Posted on Thursday March 14, 2019
Last night Mahuki, Te Papa’s innovation hub, welcomed Friends to explore Pride in Aotearoa with 3 fascinating guest speakers from the LGBTQIA+ community. Will Hansen, from the Lesbian and Gay Archives of New Zealand (LAGANZ), gave a summarised timeline of pride history in Aotearoa. Will discussed the incorrect myth of the Stonewall riots being the spark for gay pride in New Zealand. Will then spoke about Georgia Beyer, who was the first trans woman in the world to become a mayor and later a member of parliament. Georgia was shockingly sexually assaulted and brutalised by a group of men. Will then explained the trend of ‘pink-washing’, where corporations and government institutions show up at Pride, wearing rainbow stickers decorated with company logos, despite not implementing pro-queer policies to match or changing things at their core to empower queer people.
Kate Aschoff, a volunteer from youth organisation InsideOUT, spoke about the support that InsideOUT gives to make Aotearoa a safer place for minority gender and sexuality youth. Kate discussed the ways that schools are trying to make their environments a safer place for everyone, even in religious schools. Kate openly answered guest’s questions on how InsideOUT support youth within Wellington schools, explaining that they work within Wellington high schools to provide groups and support for students with diverse sexualities, sexes and genders by fostering the building and provision of resources, education, information and relevant tools to improve the health, wellbeing and safety of youth.

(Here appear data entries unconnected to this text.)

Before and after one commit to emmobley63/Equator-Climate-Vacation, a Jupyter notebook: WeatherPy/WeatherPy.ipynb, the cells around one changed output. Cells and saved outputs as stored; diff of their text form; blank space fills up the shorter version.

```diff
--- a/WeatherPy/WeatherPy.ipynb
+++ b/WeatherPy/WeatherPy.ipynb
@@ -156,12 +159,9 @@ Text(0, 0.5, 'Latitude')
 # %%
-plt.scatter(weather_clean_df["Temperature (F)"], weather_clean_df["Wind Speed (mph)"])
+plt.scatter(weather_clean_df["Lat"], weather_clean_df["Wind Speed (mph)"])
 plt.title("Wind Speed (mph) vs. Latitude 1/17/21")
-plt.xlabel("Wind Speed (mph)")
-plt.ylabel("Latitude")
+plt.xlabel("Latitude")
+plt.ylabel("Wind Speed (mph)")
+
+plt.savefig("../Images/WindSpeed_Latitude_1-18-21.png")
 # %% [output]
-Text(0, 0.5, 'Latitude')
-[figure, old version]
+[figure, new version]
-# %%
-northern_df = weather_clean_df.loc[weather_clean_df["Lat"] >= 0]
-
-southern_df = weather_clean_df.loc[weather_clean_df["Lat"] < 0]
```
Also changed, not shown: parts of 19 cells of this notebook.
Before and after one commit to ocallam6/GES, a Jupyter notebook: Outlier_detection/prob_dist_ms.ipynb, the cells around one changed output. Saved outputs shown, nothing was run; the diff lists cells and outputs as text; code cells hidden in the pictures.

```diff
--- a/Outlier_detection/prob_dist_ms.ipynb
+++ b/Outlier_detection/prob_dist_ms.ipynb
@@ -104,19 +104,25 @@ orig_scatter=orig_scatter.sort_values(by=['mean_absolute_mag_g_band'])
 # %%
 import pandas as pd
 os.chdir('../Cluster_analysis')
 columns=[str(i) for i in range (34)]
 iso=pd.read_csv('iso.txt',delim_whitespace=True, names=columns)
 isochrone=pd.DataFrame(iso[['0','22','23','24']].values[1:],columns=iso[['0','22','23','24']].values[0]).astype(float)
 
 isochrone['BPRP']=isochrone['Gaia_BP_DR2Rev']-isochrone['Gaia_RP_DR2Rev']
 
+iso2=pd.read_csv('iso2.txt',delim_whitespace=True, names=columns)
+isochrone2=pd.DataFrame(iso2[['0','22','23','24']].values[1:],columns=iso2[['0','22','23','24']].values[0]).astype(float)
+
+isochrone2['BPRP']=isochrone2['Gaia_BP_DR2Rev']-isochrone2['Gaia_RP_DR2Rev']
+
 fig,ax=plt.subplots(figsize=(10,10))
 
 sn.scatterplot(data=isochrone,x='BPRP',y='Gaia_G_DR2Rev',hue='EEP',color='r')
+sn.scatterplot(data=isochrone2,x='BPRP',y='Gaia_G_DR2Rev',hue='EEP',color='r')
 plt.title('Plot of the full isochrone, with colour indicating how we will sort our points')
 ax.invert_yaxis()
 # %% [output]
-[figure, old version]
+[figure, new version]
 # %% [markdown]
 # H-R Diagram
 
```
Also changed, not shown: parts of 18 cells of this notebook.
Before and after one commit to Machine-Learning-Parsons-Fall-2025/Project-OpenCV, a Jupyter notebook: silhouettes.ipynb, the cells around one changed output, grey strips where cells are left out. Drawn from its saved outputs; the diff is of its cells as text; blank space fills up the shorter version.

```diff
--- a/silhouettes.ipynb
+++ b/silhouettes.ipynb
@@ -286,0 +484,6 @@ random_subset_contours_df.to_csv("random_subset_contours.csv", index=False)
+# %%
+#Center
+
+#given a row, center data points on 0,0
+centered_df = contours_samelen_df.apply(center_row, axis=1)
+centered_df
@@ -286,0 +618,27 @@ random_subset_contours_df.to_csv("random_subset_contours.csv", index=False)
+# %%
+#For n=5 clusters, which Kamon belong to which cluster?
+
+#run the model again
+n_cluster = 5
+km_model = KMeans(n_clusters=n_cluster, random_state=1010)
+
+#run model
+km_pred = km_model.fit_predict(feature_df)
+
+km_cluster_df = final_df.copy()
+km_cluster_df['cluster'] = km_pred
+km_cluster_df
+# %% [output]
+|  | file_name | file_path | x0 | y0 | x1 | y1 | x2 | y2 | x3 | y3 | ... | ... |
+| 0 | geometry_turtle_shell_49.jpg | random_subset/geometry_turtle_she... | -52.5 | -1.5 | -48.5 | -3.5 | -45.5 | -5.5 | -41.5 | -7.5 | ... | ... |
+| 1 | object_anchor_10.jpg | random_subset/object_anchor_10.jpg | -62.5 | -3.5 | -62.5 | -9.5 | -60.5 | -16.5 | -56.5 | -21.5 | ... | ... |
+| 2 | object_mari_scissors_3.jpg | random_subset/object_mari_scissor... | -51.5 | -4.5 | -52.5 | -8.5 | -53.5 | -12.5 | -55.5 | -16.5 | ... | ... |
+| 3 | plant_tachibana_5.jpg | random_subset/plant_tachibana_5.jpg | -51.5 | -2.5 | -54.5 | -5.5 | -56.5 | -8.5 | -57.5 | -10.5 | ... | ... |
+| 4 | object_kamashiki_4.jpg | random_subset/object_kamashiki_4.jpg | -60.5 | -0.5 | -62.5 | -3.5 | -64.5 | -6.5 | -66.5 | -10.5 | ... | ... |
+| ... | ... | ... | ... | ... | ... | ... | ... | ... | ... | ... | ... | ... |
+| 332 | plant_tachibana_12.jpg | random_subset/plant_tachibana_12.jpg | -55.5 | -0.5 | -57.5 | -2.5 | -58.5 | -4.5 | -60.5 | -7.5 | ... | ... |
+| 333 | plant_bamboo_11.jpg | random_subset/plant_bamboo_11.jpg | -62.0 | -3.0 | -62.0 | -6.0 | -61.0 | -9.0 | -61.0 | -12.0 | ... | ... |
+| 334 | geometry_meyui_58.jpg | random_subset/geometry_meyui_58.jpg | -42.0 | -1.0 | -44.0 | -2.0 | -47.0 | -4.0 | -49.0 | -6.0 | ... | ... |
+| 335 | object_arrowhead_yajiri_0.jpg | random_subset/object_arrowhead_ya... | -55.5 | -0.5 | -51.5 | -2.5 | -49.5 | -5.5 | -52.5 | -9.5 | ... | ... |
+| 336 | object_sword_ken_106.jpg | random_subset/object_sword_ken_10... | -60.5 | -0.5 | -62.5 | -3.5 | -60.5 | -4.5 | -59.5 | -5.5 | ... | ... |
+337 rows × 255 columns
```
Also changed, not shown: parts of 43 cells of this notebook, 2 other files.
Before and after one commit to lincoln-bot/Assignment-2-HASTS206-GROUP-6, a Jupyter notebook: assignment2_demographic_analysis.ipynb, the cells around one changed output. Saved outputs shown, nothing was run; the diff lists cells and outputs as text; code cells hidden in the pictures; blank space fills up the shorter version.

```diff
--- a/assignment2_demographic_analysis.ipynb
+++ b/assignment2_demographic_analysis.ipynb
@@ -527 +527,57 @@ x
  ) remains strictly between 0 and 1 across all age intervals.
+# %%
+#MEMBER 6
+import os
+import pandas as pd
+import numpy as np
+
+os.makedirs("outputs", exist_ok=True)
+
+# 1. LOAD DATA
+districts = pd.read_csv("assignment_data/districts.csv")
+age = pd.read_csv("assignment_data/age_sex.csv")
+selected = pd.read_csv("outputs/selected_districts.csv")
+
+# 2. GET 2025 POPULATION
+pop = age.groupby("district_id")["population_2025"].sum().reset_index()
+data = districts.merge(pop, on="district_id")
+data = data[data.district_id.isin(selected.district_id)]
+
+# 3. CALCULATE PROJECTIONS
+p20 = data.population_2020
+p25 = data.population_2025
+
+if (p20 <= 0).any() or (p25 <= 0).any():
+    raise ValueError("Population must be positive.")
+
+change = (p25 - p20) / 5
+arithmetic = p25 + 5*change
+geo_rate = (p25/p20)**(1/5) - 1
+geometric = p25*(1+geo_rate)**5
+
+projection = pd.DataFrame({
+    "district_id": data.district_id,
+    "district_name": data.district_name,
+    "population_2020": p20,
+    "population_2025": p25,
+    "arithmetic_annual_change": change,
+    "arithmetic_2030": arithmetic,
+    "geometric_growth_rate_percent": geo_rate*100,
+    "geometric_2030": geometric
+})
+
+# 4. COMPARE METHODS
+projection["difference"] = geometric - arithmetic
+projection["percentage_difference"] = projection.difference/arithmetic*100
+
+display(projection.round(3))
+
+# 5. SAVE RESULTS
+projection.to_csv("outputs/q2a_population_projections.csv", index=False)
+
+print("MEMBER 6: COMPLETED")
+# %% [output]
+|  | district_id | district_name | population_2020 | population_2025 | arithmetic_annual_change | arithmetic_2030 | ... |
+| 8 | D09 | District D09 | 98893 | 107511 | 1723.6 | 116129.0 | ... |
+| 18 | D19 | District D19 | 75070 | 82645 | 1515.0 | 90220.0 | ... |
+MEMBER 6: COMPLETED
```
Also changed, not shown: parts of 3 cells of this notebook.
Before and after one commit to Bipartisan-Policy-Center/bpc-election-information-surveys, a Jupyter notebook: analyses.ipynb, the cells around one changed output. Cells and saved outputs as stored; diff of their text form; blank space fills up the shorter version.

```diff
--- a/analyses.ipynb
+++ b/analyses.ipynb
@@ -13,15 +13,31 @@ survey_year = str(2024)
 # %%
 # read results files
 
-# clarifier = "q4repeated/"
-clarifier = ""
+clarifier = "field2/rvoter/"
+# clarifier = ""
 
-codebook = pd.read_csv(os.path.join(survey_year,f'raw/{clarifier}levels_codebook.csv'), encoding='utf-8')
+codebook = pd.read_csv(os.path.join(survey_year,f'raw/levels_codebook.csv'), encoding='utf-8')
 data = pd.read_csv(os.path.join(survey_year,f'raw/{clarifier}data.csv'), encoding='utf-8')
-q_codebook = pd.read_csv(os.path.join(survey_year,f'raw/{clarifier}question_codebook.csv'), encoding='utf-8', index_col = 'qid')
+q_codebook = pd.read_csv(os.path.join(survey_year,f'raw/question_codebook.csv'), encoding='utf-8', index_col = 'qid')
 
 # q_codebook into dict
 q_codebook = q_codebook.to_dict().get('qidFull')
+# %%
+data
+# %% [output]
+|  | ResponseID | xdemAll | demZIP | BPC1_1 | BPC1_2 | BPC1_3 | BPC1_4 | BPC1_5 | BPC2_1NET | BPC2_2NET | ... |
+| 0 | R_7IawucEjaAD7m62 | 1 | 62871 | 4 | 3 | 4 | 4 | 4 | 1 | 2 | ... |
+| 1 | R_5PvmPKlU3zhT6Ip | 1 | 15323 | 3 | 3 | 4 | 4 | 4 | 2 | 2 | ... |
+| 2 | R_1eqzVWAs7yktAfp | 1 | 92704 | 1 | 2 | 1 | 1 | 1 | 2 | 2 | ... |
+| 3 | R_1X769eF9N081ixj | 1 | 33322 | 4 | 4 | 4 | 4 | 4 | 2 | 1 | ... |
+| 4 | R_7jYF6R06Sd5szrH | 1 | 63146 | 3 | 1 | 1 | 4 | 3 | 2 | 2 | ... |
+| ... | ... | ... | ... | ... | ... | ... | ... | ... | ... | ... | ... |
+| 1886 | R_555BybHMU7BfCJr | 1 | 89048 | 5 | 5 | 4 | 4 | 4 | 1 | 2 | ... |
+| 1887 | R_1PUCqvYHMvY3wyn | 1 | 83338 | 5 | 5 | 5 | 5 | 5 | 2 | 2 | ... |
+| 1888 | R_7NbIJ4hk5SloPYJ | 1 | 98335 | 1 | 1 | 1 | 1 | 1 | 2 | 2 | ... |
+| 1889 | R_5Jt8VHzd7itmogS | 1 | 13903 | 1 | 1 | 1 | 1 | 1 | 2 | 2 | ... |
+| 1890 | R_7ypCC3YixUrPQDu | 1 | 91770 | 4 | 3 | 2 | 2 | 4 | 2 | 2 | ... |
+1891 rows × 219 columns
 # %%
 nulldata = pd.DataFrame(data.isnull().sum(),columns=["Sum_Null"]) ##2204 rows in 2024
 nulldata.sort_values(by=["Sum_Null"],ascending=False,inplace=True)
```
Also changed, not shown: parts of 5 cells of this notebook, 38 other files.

Drew Hadwen, Wellington Pride Festival Director, described the first Devotion Parade festival that he attended and recalled the great memories that he had. Drew’s excitement for the LGBTQIA+ community shone through when speaking about his fabulous experience in February 1995 on Courtney Place at Wellington’s first Devotion Parade. Every colour of the rainbow attended and was represented at the parade. Out, loud and proud, not quite ten years since the passing of the Homosexual Law Reform in Aotearoa. Just over a year later, Drew walked in Wellington’s first Pride Parade. Drew’s passion for seeing people from all communities, their friends, family and allies celebrating together shows that celebrating wins.
Wellington Pride Festival 2019 is set to be one of the greatest Pride festivals Wellington has ever seen with 128 events over the 17 days. Though, we were asked to remember that Pride isn’t just for 17 days of the year as rainbow issues aren’t just for those 17 days of the year.